The May 2011 issue of ISO Focus+ announced that the much anticipated ISO management system for energy management will soon be published in 2011.
ISO reports that 50001 will specify requirements for establishing, implementing, maintaining, and improving an energy management system, whose purpose is to enable an organization to follow a systematic approach in achieving continual improvement of energy performance, including energy efficiency, energy use, and consumption. This standard will specify requirements applicable to energy use and consumption, including measurement, documentation, and reporting, design and procurement practices for equipment, systems, processes, and personnel that contribute to energy performance. ISO indicates that it applies to all variables affecting energy performance that can be monitored and influenced by the organization. Read More
A challenge with sustainability auditing is first defining what should be audited. If sustainability practices are well-defined, the task is somewhat straightforward.
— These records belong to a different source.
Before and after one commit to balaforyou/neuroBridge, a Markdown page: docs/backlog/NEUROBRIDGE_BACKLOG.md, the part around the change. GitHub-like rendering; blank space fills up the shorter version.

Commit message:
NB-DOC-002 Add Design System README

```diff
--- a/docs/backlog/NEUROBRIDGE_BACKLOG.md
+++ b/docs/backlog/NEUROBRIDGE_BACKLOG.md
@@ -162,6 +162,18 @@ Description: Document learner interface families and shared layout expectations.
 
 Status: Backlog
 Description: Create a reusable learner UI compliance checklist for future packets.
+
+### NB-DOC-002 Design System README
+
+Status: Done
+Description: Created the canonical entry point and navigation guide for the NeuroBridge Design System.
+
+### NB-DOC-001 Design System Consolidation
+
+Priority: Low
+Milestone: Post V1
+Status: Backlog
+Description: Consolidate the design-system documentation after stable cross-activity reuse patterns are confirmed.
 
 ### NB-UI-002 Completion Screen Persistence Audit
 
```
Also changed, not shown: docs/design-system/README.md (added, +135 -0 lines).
When they are not, the internal risk management and audit function is challenged to define what “should” be done and then audit against it.
The December 2010 (pp. 49–52) issue of Internal Auditor contains a robust article that examines sustainability auditing issues and challenges.
“Equipped to Sustain” presents a set of traditional triple-bottom-line audit issues, along with a handful of others, including (1) supply chain reporting, (2) life cycle assessment, and (3) non-financial reporting. The article provides a bundle of questions, in 10 groups, to ask during a sustainability audit. It also offers recommendations as to how to provide internal assurance and testing, along with tips on educating management of the value of using external frameworks, guidelines, or standards, such as the GRI G3, AccountAbility’s AA1000, and even ISO 9000.